Analysts, Analysts In-Residence, Contributors

  1. Patrick Moorhead, Founder, CEO, Chief Analyst; Broad technology coverage plus deep insights into Cloud & SaaS, Personal Computing, Semiconductors, & Automotive 
  2. Bill Curtis, Analyst In-Residence, IIoT, and Deep IoT Technology 
  3. Matt Kimball, Principal Analyst, Datacenter Servers, CI, and HCI 
  4. Melody Brue, Principal Analyst, Financial Tech
  5. Steve McDowell, Principal Analyst, Datacenter Storage, and Storage Technologies 
  6. Anshel Sag, Principal Analyst; VR, PC Gaming, Mobile Platforms 
  7. Paul Smith-Goodson, Principal Analyst; Machine Learning, A.I. and Quantum Computing 
  8. Will Townsend, Principal Analyst; Security, Carrier Services, Networking 
  9. Chris Wilder, Contributor, Security 
  10. Jacob Freyman, Junior Analyst


  1. Dan Pickens, Business Director 
  2. Paula Moorhead, Marketing Director, Website and Social Media 
  3. Zane Pickett, Office Manager, AP, AR, travel, writer 
  4. Lee LeClercq Williams, Business Associate 
  5. Nigel Church, Business Associate, Writer, Editor
Patrick Moorhead
+ posts

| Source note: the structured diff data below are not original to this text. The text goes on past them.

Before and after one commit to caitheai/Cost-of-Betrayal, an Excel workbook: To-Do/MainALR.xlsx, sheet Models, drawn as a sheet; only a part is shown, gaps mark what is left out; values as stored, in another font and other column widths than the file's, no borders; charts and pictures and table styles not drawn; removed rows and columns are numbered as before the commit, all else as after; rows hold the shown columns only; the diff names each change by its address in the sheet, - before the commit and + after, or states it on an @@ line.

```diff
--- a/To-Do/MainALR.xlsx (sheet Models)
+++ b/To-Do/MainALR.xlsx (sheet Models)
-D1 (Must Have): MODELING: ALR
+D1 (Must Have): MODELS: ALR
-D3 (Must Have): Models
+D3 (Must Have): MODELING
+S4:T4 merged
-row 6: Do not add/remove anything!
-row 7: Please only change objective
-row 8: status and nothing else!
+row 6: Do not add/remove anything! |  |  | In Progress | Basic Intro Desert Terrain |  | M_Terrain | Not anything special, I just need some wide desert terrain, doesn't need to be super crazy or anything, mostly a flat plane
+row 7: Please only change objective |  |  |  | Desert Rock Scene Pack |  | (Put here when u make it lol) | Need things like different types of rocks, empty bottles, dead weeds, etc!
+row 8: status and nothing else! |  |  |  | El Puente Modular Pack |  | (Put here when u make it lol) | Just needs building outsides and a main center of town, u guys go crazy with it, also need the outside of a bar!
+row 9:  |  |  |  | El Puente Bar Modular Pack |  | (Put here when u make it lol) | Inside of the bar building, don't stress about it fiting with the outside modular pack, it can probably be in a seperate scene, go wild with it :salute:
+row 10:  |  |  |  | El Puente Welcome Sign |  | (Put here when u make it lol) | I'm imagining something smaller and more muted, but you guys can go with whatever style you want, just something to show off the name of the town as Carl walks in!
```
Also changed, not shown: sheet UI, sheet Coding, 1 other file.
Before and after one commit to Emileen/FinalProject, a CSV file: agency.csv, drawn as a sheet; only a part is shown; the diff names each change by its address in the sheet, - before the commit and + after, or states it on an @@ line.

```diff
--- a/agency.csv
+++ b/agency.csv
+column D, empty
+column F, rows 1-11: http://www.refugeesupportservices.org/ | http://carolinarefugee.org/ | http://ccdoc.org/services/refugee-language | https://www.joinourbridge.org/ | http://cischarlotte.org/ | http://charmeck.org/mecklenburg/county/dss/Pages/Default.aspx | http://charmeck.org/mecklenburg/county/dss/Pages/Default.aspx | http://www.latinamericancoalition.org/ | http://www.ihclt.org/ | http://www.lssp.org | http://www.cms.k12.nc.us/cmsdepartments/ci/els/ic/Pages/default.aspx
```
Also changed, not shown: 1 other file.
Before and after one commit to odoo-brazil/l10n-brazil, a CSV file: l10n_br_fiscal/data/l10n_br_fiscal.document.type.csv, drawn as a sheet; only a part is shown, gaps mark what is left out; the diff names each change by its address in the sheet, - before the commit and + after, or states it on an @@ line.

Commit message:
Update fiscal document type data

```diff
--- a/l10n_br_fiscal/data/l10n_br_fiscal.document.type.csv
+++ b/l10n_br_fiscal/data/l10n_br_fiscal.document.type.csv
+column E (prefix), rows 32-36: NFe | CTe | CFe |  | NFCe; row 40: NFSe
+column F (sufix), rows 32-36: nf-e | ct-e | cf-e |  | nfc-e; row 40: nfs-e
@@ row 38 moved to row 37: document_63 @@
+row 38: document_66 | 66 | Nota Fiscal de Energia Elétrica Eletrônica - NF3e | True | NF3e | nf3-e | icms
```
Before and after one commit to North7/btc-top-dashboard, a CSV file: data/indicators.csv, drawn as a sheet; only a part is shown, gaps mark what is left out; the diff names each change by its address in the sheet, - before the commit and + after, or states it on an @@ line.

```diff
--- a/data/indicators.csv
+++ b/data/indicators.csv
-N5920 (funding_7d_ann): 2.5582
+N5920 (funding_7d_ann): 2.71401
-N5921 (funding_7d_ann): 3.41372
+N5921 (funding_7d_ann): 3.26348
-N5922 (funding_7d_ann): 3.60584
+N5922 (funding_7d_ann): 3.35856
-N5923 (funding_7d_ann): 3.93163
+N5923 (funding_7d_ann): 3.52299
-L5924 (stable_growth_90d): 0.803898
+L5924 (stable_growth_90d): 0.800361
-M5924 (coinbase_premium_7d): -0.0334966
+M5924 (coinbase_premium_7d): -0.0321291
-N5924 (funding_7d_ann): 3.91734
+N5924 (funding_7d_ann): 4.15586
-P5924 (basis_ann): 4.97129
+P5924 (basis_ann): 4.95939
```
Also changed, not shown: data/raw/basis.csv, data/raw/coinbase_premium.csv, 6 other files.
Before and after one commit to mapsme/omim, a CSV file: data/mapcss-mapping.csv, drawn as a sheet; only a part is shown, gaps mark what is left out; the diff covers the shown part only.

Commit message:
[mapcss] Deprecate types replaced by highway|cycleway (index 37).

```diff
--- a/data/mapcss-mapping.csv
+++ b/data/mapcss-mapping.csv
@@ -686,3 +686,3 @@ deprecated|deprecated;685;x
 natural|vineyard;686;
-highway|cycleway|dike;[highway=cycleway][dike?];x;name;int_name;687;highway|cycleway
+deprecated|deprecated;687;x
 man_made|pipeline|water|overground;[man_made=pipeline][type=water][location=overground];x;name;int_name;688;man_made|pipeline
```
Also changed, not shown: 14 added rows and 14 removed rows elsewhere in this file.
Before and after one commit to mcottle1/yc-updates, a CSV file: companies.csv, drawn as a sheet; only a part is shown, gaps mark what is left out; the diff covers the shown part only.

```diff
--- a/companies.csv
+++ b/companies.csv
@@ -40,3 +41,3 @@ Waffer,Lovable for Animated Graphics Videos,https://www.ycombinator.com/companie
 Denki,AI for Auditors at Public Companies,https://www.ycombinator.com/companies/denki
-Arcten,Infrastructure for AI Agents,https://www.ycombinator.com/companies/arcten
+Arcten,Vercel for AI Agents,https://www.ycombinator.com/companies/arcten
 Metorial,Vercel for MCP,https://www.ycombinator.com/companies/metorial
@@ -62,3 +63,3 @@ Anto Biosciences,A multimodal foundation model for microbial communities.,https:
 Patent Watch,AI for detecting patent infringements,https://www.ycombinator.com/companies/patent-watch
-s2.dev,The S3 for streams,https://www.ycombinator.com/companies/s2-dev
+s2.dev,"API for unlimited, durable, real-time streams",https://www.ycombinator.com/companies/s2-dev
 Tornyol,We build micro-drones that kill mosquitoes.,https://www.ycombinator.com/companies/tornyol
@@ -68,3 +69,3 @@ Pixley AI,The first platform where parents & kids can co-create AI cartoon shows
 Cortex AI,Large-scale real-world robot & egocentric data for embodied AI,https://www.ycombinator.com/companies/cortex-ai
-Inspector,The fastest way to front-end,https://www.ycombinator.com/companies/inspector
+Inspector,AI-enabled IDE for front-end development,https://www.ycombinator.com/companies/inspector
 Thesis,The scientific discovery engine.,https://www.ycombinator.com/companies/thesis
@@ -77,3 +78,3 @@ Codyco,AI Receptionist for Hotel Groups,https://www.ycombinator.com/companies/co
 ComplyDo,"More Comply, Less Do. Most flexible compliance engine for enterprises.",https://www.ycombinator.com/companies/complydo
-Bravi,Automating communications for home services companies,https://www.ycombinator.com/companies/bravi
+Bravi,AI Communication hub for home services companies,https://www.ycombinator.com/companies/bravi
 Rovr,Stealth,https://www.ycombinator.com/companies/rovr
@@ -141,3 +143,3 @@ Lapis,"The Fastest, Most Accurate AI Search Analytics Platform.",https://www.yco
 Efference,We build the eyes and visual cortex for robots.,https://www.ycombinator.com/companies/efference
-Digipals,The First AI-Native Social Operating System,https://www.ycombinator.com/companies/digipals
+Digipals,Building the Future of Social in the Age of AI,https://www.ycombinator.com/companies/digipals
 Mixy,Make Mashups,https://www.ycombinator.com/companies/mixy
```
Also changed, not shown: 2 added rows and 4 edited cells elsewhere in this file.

Patrick founded the firm based on his real-world world technology experiences with the understanding of what he wasn’t getting from analysts and consultants. Ten years later, Patrick is ranked #1 among technology industry analysts in terms of “power” (ARInsights)  in “press citations” (Apollo Research). Moorhead is a contributor at Forbes and frequently appears on CNBC. He is a broad-based analyst covering a wide variety of topics including the cloud, enterprise SaaS, collaboration, client computing, and semiconductors. He has 30 years of experience including 15 years of executive experience at high tech companies (NCR, AT&T, Compaq, now HP, and AMD) leading strategy, product management, product marketing, and corporate marketing, including three industry board appointments.